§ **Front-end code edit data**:
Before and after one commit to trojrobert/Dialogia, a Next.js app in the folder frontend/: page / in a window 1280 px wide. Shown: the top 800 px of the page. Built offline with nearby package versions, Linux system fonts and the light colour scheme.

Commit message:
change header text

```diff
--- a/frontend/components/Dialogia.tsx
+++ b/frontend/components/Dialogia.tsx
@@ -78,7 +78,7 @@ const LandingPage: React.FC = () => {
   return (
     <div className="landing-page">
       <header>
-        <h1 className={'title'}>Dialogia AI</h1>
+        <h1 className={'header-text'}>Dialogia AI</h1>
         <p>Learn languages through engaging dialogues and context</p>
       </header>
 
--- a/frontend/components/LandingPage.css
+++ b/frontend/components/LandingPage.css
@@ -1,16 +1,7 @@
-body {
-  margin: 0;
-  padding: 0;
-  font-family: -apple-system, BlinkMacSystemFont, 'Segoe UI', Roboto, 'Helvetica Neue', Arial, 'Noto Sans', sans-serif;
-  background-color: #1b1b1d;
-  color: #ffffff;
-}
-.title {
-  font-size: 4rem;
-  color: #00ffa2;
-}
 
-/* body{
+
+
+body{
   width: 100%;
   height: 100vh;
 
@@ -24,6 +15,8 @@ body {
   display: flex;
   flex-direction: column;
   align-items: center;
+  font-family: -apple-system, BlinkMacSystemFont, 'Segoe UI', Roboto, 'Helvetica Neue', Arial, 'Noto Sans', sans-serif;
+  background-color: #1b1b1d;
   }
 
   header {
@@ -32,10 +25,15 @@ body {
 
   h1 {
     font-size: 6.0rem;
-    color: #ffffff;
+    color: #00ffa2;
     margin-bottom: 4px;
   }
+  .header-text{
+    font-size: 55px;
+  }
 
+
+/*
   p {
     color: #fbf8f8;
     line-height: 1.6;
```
* * *
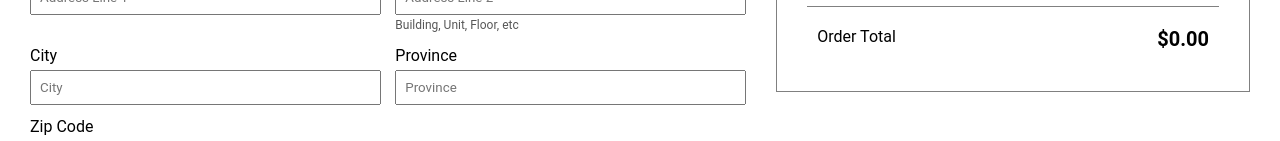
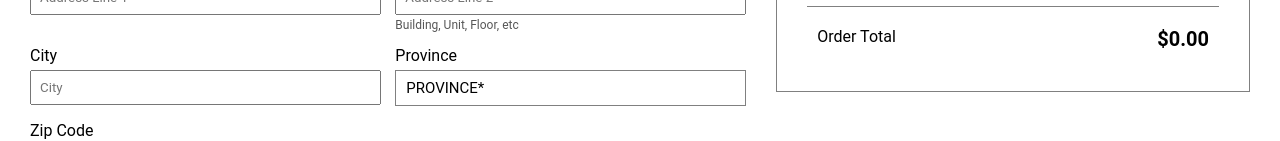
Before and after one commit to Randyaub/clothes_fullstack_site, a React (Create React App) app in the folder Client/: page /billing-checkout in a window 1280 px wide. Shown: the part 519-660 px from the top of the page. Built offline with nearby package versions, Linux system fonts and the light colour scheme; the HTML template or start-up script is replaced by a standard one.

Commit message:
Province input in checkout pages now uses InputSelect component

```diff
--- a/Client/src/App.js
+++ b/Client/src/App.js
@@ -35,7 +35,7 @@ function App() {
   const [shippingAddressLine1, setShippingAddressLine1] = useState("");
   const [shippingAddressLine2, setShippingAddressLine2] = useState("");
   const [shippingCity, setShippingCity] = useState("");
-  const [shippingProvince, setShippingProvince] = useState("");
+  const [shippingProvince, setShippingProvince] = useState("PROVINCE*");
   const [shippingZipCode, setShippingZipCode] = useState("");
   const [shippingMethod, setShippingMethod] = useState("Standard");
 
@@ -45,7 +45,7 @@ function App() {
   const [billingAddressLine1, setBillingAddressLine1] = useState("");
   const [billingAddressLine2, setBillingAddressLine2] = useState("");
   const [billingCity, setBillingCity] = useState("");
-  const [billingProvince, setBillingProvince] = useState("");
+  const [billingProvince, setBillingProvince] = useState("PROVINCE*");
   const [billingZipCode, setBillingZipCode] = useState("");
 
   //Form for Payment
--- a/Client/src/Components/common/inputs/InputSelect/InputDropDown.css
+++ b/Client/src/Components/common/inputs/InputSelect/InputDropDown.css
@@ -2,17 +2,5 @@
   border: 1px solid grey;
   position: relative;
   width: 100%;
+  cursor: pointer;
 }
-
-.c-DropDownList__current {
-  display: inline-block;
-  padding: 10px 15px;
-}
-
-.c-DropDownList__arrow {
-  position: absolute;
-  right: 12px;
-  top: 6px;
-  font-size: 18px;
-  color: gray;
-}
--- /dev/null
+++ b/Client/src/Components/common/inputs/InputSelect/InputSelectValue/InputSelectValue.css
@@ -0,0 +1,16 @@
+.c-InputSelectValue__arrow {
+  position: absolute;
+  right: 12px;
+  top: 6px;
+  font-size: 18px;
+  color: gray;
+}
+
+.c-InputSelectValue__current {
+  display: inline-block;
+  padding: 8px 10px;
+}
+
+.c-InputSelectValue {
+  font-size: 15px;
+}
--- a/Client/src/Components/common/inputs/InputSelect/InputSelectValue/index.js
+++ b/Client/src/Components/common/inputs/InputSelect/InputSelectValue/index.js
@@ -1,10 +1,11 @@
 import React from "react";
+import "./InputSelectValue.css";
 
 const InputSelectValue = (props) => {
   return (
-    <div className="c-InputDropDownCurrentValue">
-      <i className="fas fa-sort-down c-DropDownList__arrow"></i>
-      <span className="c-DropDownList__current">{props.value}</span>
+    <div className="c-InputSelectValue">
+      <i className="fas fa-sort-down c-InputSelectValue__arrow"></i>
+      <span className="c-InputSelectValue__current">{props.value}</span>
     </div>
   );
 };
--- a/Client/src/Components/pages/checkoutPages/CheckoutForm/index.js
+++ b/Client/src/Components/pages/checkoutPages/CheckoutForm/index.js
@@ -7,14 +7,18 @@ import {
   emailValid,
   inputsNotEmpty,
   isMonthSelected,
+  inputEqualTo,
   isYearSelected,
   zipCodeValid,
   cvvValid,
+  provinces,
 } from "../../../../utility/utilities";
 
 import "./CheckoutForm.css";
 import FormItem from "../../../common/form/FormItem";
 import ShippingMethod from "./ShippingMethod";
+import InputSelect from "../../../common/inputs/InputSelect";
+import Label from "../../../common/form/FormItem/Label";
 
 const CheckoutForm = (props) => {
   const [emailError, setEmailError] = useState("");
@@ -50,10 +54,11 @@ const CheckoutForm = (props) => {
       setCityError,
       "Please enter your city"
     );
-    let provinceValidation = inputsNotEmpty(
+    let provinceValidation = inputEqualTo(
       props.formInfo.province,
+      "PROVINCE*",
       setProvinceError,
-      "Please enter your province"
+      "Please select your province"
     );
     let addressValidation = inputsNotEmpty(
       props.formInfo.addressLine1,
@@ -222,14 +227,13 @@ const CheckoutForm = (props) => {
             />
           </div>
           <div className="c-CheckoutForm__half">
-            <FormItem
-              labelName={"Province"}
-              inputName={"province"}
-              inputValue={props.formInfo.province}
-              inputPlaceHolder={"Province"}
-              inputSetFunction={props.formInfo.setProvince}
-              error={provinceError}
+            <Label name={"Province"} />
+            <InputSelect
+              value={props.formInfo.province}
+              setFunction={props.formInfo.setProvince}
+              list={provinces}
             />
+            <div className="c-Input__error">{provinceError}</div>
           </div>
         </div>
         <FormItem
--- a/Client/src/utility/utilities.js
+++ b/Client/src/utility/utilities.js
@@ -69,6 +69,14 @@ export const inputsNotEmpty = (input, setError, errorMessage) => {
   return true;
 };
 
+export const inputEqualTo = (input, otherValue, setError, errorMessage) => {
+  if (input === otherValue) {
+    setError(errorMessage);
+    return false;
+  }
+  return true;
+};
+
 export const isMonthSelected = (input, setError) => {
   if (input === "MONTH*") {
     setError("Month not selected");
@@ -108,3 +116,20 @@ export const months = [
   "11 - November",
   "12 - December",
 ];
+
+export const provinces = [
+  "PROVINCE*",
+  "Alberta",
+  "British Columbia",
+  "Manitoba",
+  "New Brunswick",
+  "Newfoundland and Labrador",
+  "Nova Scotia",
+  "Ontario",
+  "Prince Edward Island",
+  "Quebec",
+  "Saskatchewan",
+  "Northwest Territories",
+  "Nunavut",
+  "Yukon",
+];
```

§ **Action item**:
Throughout the data above, copy all lines where the word "color" is found.

§ **Result below**:
-  background-color: #1b1b1d;
-  color: #ffffff;
-  color: #00ffa2;
+  background-color: #1b1b1d;
-    color: #ffffff;
+    color: #00ffa2;
     color: #fbf8f8;
-  color: gray;
+  color: gray;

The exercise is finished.